Task to complete - Please set down the data again exactly, minus the pictures.

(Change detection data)
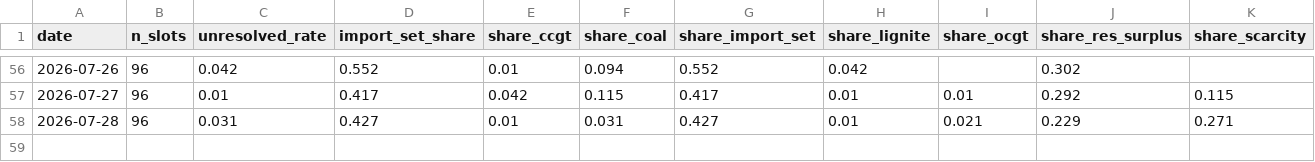
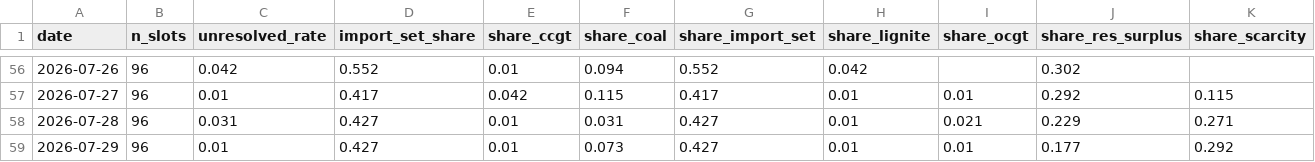
Before and after one commit to satoa0316/eu-power-data, a CSV file: data/mart/daily_shares_DE_LU.csv, drawn as a sheet; only a part is shown, gaps mark what is left out.

```diff
--- a/data/mart/daily_shares_DE_LU.csv
+++ b/data/mart/daily_shares_DE_LU.csv
@@ -58 +58,2 @@ date,n_slots,unresolved_rate,import_set_share,share_ccgt,share_coal,share_import
 2026-07-28,96,0.031,0.427,0.01,0.031,0.427,0.01,0.021,0.229,0.271
+2026-07-29,96,0.01,0.427,0.01,0.073,0.427,0.01,0.01,0.177,0.292
```
Also changed, not shown: data/mart/daily_shares_GB.csv, data/mart/labels_GB.csv, 4 other files.
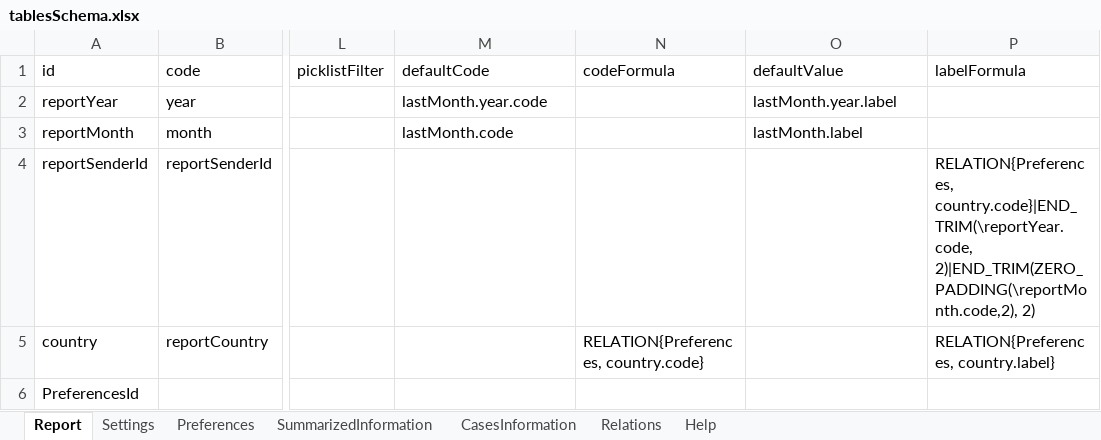
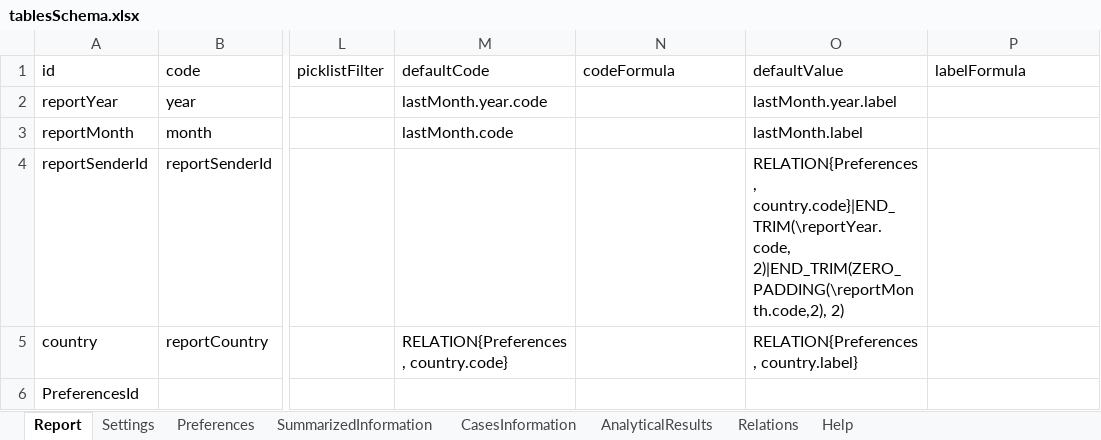
Before and after one commit to openefsa/tse-data-reporting-tool, an Excel workbook: config/tablesSchema.xlsx, sheet Report, drawn as a sheet; only a part is shown, gaps mark what is left out; values as stored, in another font and other column widths than the file's, no borders; table styles not drawn; the diff names each change by its address in the sheet, - before the commit and + after, or states it on an @@ line.

Commit message:
analytical results added, dataset xml creator added

```diff
--- a/config/tablesSchema.xlsx (sheet Report)
+++ b/config/tablesSchema.xlsx (sheet Report)
+sheet tab: AnalyticalResults
-O4 (defaultValue): (empty)
+O4 (defaultValue): RELATION{Preferences, country.code}|END_TRIM(\reportYear.code, 2)|END_TRIM(ZERO_PADDING(\reportMonth.code,2), 2)
-P4 (labelFormula): RELATION{Preferences, country.code}|END_TRIM(\reportYear.code, 2)|END_TRIM(ZERO_PADDING(\reportMonth.code,2), 2)
+P4 (labelFormula): (empty)
-M5 (defaultCode): (empty)
+M5 (defaultCode): RELATION{Preferences, country.code}
-N5 (codeFormula): RELATION{Preferences, country.code}
+N5 (codeFormula): (empty)
-O5 (defaultValue): (empty)
+O5 (defaultValue): RELATION{Preferences, country.label}
-P5 (labelFormula): RELATION{Preferences, country.label}
+P5 (labelFormula): (empty)
```
Also changed, not shown: sheet Relations, 52 other files.
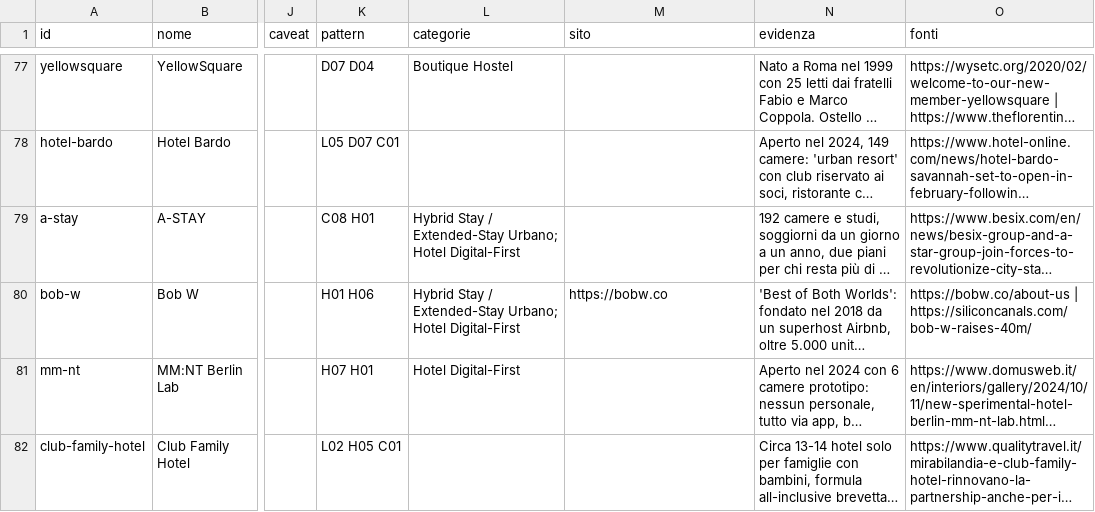
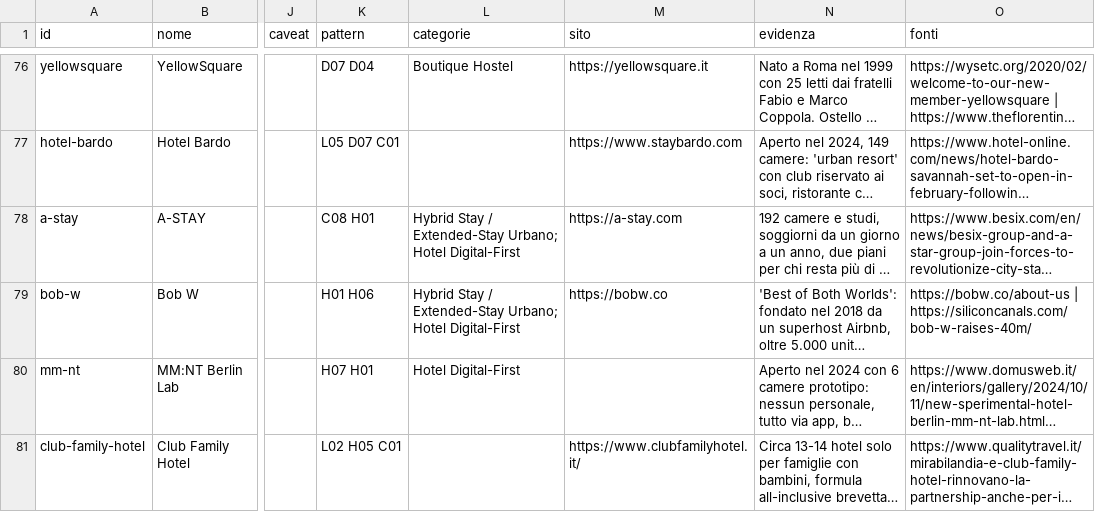
Before and after one commit to fraastolfi-hub/Claude-Cloud, a CSV file: hotel-library/export/esempi.csv, drawn as a sheet; only a part is shown, gaps mark what is left out; long unchanged cells end in …; addresses are those after the commit; the diff covers the shown part only; the diff names each change by its address in the sheet, - before the commit and + after, or states it on an @@ line.

```diff
--- a/hotel-library/export/esempi.csv
+++ b/hotel-library/export/esempi.csv
-M76 (sito): (empty)
+M76 (sito): https://yellowsquare.it
-M77 (sito): (empty)
+M77 (sito): https://www.staybardo.com
-M78 (sito): (empty)
+M78 (sito): https://a-stay.com
-M81 (sito): (empty)
+M81 (sito): https://www.clubfamilyhotel.it/
```
Also changed, not shown: 1 removed row and 22 edited cells elsewhere in this file, hotel-library/export/pattern.csv, 3 other files.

Exercise answer -
Before and after one commit to satoa0316/eu-power-data, a CSV file: data/mart/daily_shares_DE_LU.csv, drawn as a sheet; only a part is shown, gaps mark what is left out.

```diff
--- a/data/mart/daily_shares_DE_LU.csv
+++ b/data/mart/daily_shares_DE_LU.csv
@@ -58 +58,2 @@ date,n_slots,unresolved_rate,import_set_share,share_ccgt,share_coal,share_import
 2026-07-28,96,0.031,0.427,0.01,0.031,0.427,0.01,0.021,0.229,0.271
+2026-07-29,96,0.01,0.427,0.01,0.073,0.427,0.01,0.01,0.177,0.292
```
Also changed, not shown: data/mart/daily_shares_GB.csv, data/mart/labels_GB.csv, 4 other files.
Before and after one commit to openefsa/tse-data-reporting-tool, an Excel workbook: config/tablesSchema.xlsx, sheet Report, drawn as a sheet; only a part is shown, gaps mark what is left out; values as stored, in another font and other column widths than the file's, no borders; table styles not drawn; the diff names each change by its address in the sheet, - before the commit and + after, or states it on an @@ line.

Commit message:
analytical results added, dataset xml creator added

```diff
--- a/config/tablesSchema.xlsx (sheet Report)
+++ b/config/tablesSchema.xlsx (sheet Report)
+sheet tab: AnalyticalResults
-O4 (defaultValue): (empty)
+O4 (defaultValue): RELATION{Preferences, country.code}|END_TRIM(\reportYear.code, 2)|END_TRIM(ZERO_PADDING(\reportMonth.code,2), 2)
-P4 (labelFormula): RELATION{Preferences, country.code}|END_TRIM(\reportYear.code, 2)|END_TRIM(ZERO_PADDING(\reportMonth.code,2), 2)
+P4 (labelFormula): (empty)
-M5 (defaultCode): (empty)
+M5 (defaultCode): RELATION{Preferences, country.code}
-N5 (codeFormula): RELATION{Preferences, country.code}
+N5 (codeFormula): (empty)
-O5 (defaultValue): (empty)
+O5 (defaultValue): RELATION{Preferences, country.label}
-P5 (labelFormula): RELATION{Preferences, country.label}
+P5 (labelFormula): (empty)
```
Also changed, not shown: sheet Relations, 52 other files.
Before and after one commit to fraastolfi-hub/Claude-Cloud, a CSV file: hotel-library/export/esempi.csv, drawn as a sheet; only a part is shown, gaps mark what is left out; long unchanged cells end in …; addresses are those after the commit; the diff covers the shown part only; the diff names each change by its address in the sheet, - before the commit and + after, or states it on an @@ line.

```diff
--- a/hotel-library/export/esempi.csv
+++ b/hotel-library/export/esempi.csv
-M76 (sito): (empty)
+M76 (sito): https://yellowsquare.it
-M77 (sito): (empty)
+M77 (sito): https://www.staybardo.com
-M78 (sito): (empty)
+M78 (sito): https://a-stay.com
-M81 (sito): (empty)
+M81 (sito): https://www.clubfamilyhotel.it/
```
Also changed, not shown: 1 removed row and 22 edited cells elsewhere in this file, hotel-library/export/pattern.csv, 3 other files.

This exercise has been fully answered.